» ASSIGNMENT
The full listing, exactly as written and with no images, is the expected output.

Content starts

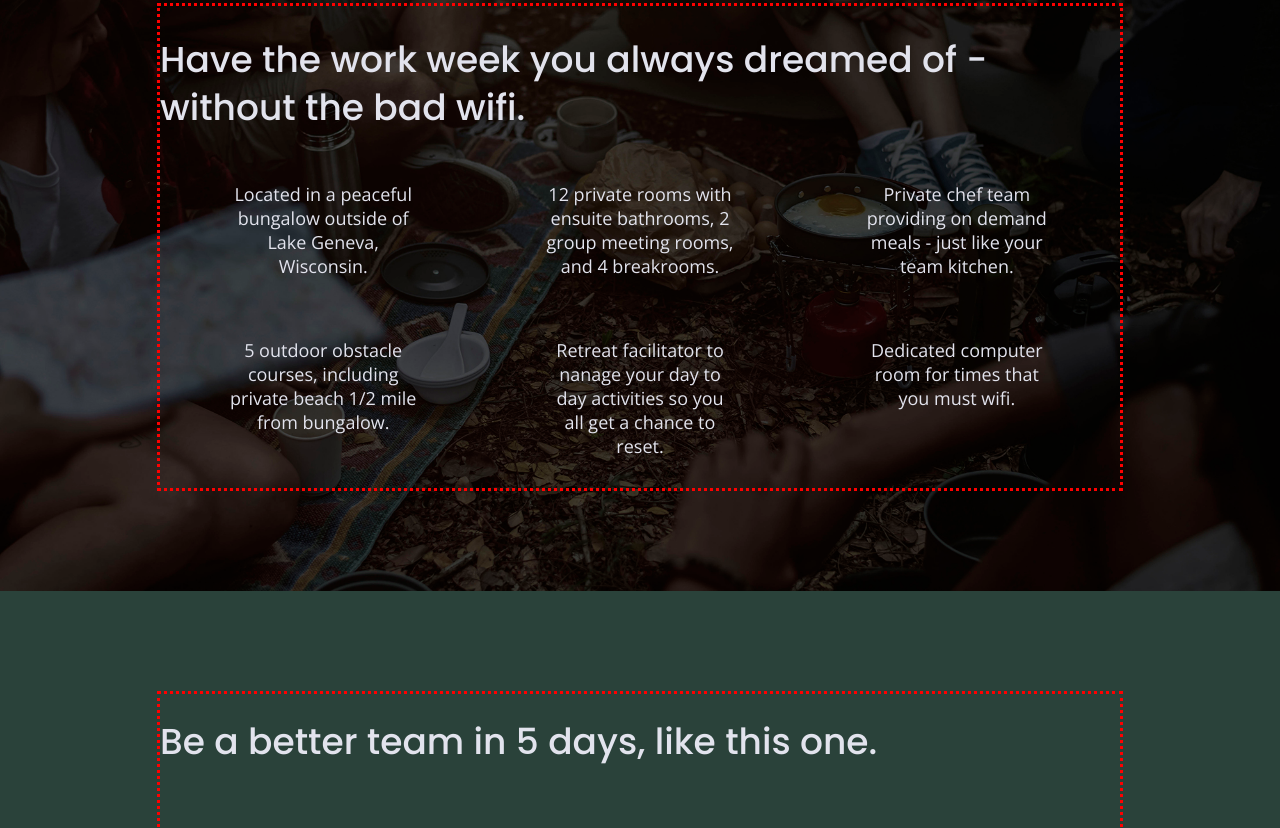
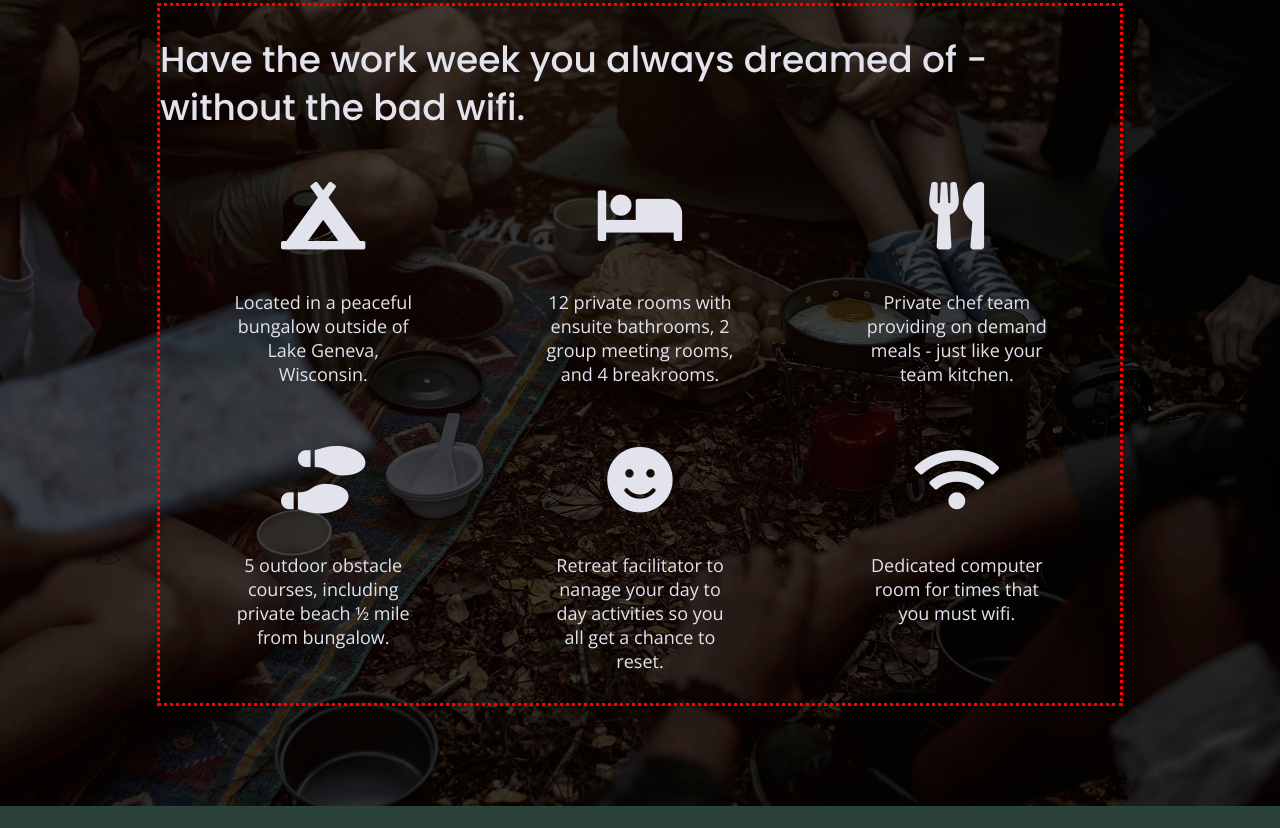
Before and after one commit to shannawalsh/unplugged, a website built with Parcel: page index.html in a window 1280 px wide. Shown: the part 1103-1931 px from the top of the page. Built offline with nearby package versions, Linux system fonts and the light colour scheme.

Commit message:
Added icons and styling for them on home page

```diff
--- a/css/main.css
+++ b/css/main.css
@@ -319,7 +319,7 @@ input[type=button] {
 }
 
 .features article {
-  width: 60%;
+  width: 63%;
   margin: 30px 0;
 }
 
@@ -330,10 +330,16 @@ input[type=button] {
   flex-flow: row wrap;
 }
 
+.features i {
+	font-size: 3.75em;
+  margin-bottom: 40px;
+}
+
 .features p {
   text-align: center;
   margin: 0;
 }
+
 
 /* Reviews */
 
--- a/index.html
+++ b/index.html
@@ -19,9 +19,13 @@
   <link rel="stylesheet" href="css/normalize.css">
   <link rel="stylesheet" href="css/main.css">
 
+  <!-- FontAwesome CDN version 5.5 -->
+  <link rel="stylesheet" href="https://use.fontawesome.com/releases/v5.5.0/css/all.css" integrity="sha384-B4dIYHKNBt8Bc12p+WXckhzcICo0wtJAoU8YZTY5qE0Id1GSseTk6S+L3BlXeVIU" crossorigin="anonymous">
+
   <meta name="theme-color" content="#fafafa">
   <!-- Google Fonts -->
   <link href="https://fonts.googleapis.com/css?family=Open+Sans:400,700|Poppins:500,700" rel="stylesheet">
+
 </head>
 
 <body>
@@ -75,6 +79,7 @@
         <div class="features-items">
           <article>
             <p class="fontawesome-icon">
+              <i class="fas fa-campground"></i>
             </p>
             <p class="features-item-description">
               Located in a peaceful bungalow outside of Lake Geneva, Wisconsin.
@@ -82,6 +87,7 @@
           </article>
           <article>
             <p class="fontawesome-icon">
+              <i class="fas fa-bed"></i>
             </p>
             <p class="features-item-description">
               12 private rooms with ensuite bathrooms, 2 group meeting rooms, and 4 breakrooms.
@@ -89,6 +95,7 @@
           </article>
           <article>
             <p class="fontawesome-icon">
+              <i class="fas fa-utensils"></i>
             </p>
             <p class="features-item-description">
               Private chef team providing on demand meals - just like your team kitchen.
@@ -96,13 +103,15 @@
           </article>
           <article>
             <p class="fontawesome-icon">
+              <i class="fas fa-shoe-prints"></i>
             </p>
             <p class="features-item-description">
-              5 outdoor obstacle courses, including private beach 1/2 mile from bungalow.
+              5 outdoor obstacle courses, including private beach ½ mile from bungalow.
             </p>
           </article>
           <article>
             <p class="fontawesome-icon">
+              <i class="fas fa-smile"></i>
             </p>
             <p class="features-item-description">
               Retreat facilitator to nanage your day to day activities so you all get a chance to reset.
@@ -110,6 +119,7 @@
           </article>
           <article>
             <p class="fontawesome-icon">
+              <i class="fas fa-wifi"></i>
             </p>
             <p class="features-item-description">
               Dedicated computer room for times that you must wifi.
```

Content ends

» SOLUTION TO THIS PROBLEM
Before and after one commit to shannawalsh/unplugged, a website built with Parcel: page index.html in a window 1280 px wide. Shown: the part 1103-1931 px from the top of the page. Built offline with nearby package versions, Linux system fonts and the light colour scheme.

Commit message:
Added icons and styling for them on home page

```diff
--- a/css/main.css
+++ b/css/main.css
@@ -319,7 +319,7 @@ input[type=button] {
 }
 
 .features article {
-  width: 60%;
+  width: 63%;
   margin: 30px 0;
 }
 
@@ -330,10 +330,16 @@ input[type=button] {
   flex-flow: row wrap;
 }
 
+.features i {
+	font-size: 3.75em;
+  margin-bottom: 40px;
+}
+
 .features p {
   text-align: center;
   margin: 0;
 }
+
 
 /* Reviews */
 
--- a/index.html
+++ b/index.html
@@ -19,9 +19,13 @@
   <link rel="stylesheet" href="css/normalize.css">
   <link rel="stylesheet" href="css/main.css">
 
+  <!-- FontAwesome CDN version 5.5 -->
+  <link rel="stylesheet" href="https://use.fontawesome.com/releases/v5.5.0/css/all.css" integrity="sha384-B4dIYHKNBt8Bc12p+WXckhzcICo0wtJAoU8YZTY5qE0Id1GSseTk6S+L3BlXeVIU" crossorigin="anonymous">
+
   <meta name="theme-color" content="#fafafa">
   <!-- Google Fonts -->
   <link href="https://fonts.googleapis.com/css?family=Open+Sans:400,700|Poppins:500,700" rel="stylesheet">
+
 </head>
 
 <body>
@@ -75,6 +79,7 @@
         <div class="features-items">
           <article>
             <p class="fontawesome-icon">
+              <i class="fas fa-campground"></i>
             </p>
             <p class="features-item-description">
               Located in a peaceful bungalow outside of Lake Geneva, Wisconsin.
@@ -82,6 +87,7 @@
           </article>
           <article>
             <p class="fontawesome-icon">
+              <i class="fas fa-bed"></i>
             </p>
             <p class="features-item-description">
               12 private rooms with ensuite bathrooms, 2 group meeting rooms, and 4 breakrooms.
@@ -89,6 +95,7 @@
           </article>
           <article>
             <p class="fontawesome-icon">
+              <i class="fas fa-utensils"></i>
             </p>
             <p class="features-item-description">
               Private chef team providing on demand meals - just like your team kitchen.
@@ -96,13 +103,15 @@
           </article>
           <article>
             <p class="fontawesome-icon">
+              <i class="fas fa-shoe-prints"></i>
             </p>
             <p class="features-item-description">
-              5 outdoor obstacle courses, including private beach 1/2 mile from bungalow.
+              5 outdoor obstacle courses, including private beach ½ mile from bungalow.
             </p>
           </article>
           <article>
             <p class="fontawesome-icon">
+              <i class="fas fa-smile"></i>
             </p>
             <p class="features-item-description">
               Retreat facilitator to nanage your day to day activities so you all get a chance to reset.
@@ -110,6 +119,7 @@
           </article>
           <article>
             <p class="fontawesome-icon">
+              <i class="fas fa-wifi"></i>
             </p>
             <p class="features-item-description">
               Dedicated computer room for times that you must wifi.
```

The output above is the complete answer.